In order to plan a Mexican wedding, lots of work has to be put into planning the event. Help from all family and friends is needed in order to help with the planning tasks that the traditional wedding requires. Out of all the rituals and traditions Mexicans tend to have within weddings, here are just a few of the most common ones for planning a perfect traditional wedding.
The Lasso (El Lazo)
A long loop of lasso made into a rosary is placed around the groom’s and bride’s necks during the wedding mass. This lasso is a representation of the couples’ unity and responsibility in marriage. The loop holds the couple together while they are kneeling in front of the cross in a Roman Catholic church. Within different cultures of Mexican heritage, some couples choose between having one of two lassos around them: a silk rope or a long lei of orange flowers.

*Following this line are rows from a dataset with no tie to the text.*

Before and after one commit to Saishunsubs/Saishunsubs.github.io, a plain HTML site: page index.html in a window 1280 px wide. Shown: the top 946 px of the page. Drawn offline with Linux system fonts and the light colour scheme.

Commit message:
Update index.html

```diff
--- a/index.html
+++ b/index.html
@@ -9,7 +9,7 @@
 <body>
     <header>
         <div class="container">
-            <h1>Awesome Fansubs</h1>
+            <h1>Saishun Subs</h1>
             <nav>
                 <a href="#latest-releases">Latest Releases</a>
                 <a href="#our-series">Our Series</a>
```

These different lasso ideas all represent the same symbolization that the marriage represents. The lazo is a beautiful long rosary that is usually placed upon the couple by the Lazo Padrinos, meaning the Godparents of the Lasso. Usually, the Lasso Godparents places the rosary, flowers, or silk rope on the couple after the couple recites their wedding vows. Following the placement of El Lazo, the priest will then give the sign for the couple to share a kiss, ending the ceremony.
Image courtesy of MexicanWeddingTradition.com

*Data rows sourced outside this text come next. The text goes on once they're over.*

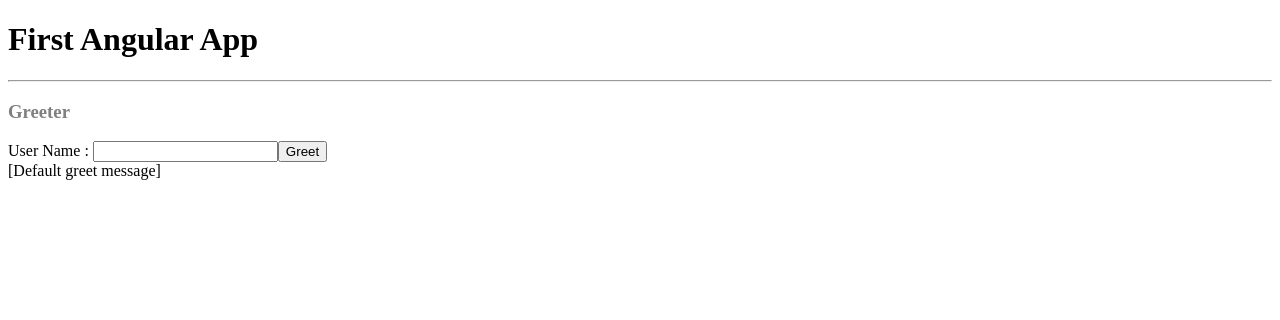
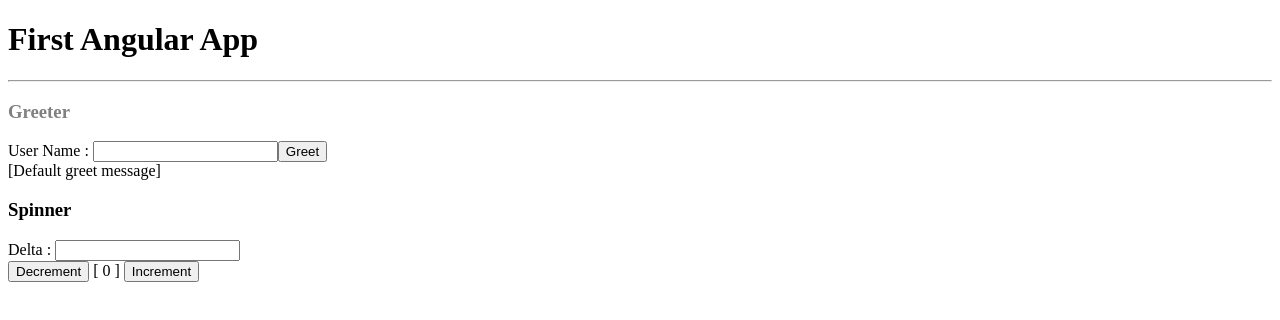
Before and after one commit to karthiklal/Shell-Angular-Jan-2022, an Angular app in the folder first-app/: page / in a window 1280 px wide. Shown: the top 320 px of the page. Built offline with nearby package versions, Linux system fonts and the light colour scheme.

Commit message:
using $event

```diff
--- a/first-app/src/app/app.component.html
+++ b/first-app/src/app/app.component.html
@@ -1,3 +1,4 @@
 <h1>First Angular App</h1>
 <hr/>
 <app-greeter></app-greeter>
+<app-spinner></app-spinner>
--- a/first-app/src/app/app.module.ts
+++ b/first-app/src/app/app.module.ts
@@ -3,12 +3,14 @@
 
 import { AppComponent } from './app.component';
 import { GreeterComponent } from './greeter/greeter.component';
+import { SpinnerComponent } from './spinner/spinner.component';
 
 @NgModule({
   /* register all UI entities (components, directives, & pipes) */
   declarations: [
     AppComponent,
-    GreeterComponent
+    GreeterComponent,
+    SpinnerComponent
   ],
   /* register other dependent modules */
   imports: [
--- /dev/null
+++ b/first-app/src/app/spinner/spinner.component.html
@@ -0,0 +1,7 @@
+<h3>Spinner</h3>
+<label for="">Delta : </label>
+<input type="number" (input)="delta = $any($event.target).value"/>
+<br/>
+<button (click)="onBtnDecrementClick()">Decrement</button>
+<span> [ {{value}} ] </span>
+<button (click)="onBtnIncrementClick()">Increment</button>
--- /dev/null
+++ b/first-app/src/app/spinner/spinner.component.ts
@@ -0,0 +1,18 @@
+import { Component } from "@angular/core";
+
+@Component({
+    selector : 'app-spinner',
+    templateUrl : 'spinner.component.html',
+})
+export class SpinnerComponent{
+    value : number = 0;
+    delta : string = '';
+
+    onBtnDecrementClick(){
+        this.value = this.value - parseInt(this.delta);
+    }
+
+    onBtnIncrementClick(){
+        this.value = this.value + parseInt(this.delta);
+    }
+}
```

The Arras (Las Arras)
In some Mexican traditions, the groom gives the bride 13 gold coins to symbolize prosperity and financial trust. The arras in other parts of Mexico can be given out in different forms and manners. First, the priest blesses the 13 coins and gives the approval to use them. In some parts of Mexico, such as Zacatecas or Guadalajara, the coins are broken in half after being blessed. One piece stays with the groom and the other with the bride, symbolizing their union when putting both pieces are put together. The arras are delivered by the Padrinos, the Godparents of the groom and bride, who are witnesses of their holy matrimony. The coins are usually either gold or silver.
According to Mexican tradition, the arras symbolizes their new wealth, given by the guests and family members to help the couple’s finances during the first year of marriage. As time went by and the tradition was passed down from generation to generation, the 13 coins of wealth became more of a symbol of unity and trust regarding the couple’s finances.
The Money Dance (Baile de Dinero)
Not only do Mexican weddings have rituals during the wedding ceremony, but they also have traditions for the reception, as well.
Image courtesy of Hema2325 Blog
Following the traditional ceremony at a Roman Catholic church, the reception is also filled with symbolic events. One way the guests and family members are able to show their love, affection, and support toward the couple’s union in matrimony is with the money dance. Each man pays to dance with the bride, while each woman pays to dance with the groom. All the money that is collected at the end of the night is the money the newlywed couple uses to start their new life together. During the money dance, the guests give dollar bills of every amount. Most Mexican weddings have lots of guests because of large families, so the money dance is always a huge contribution for the bride and groom’s future together.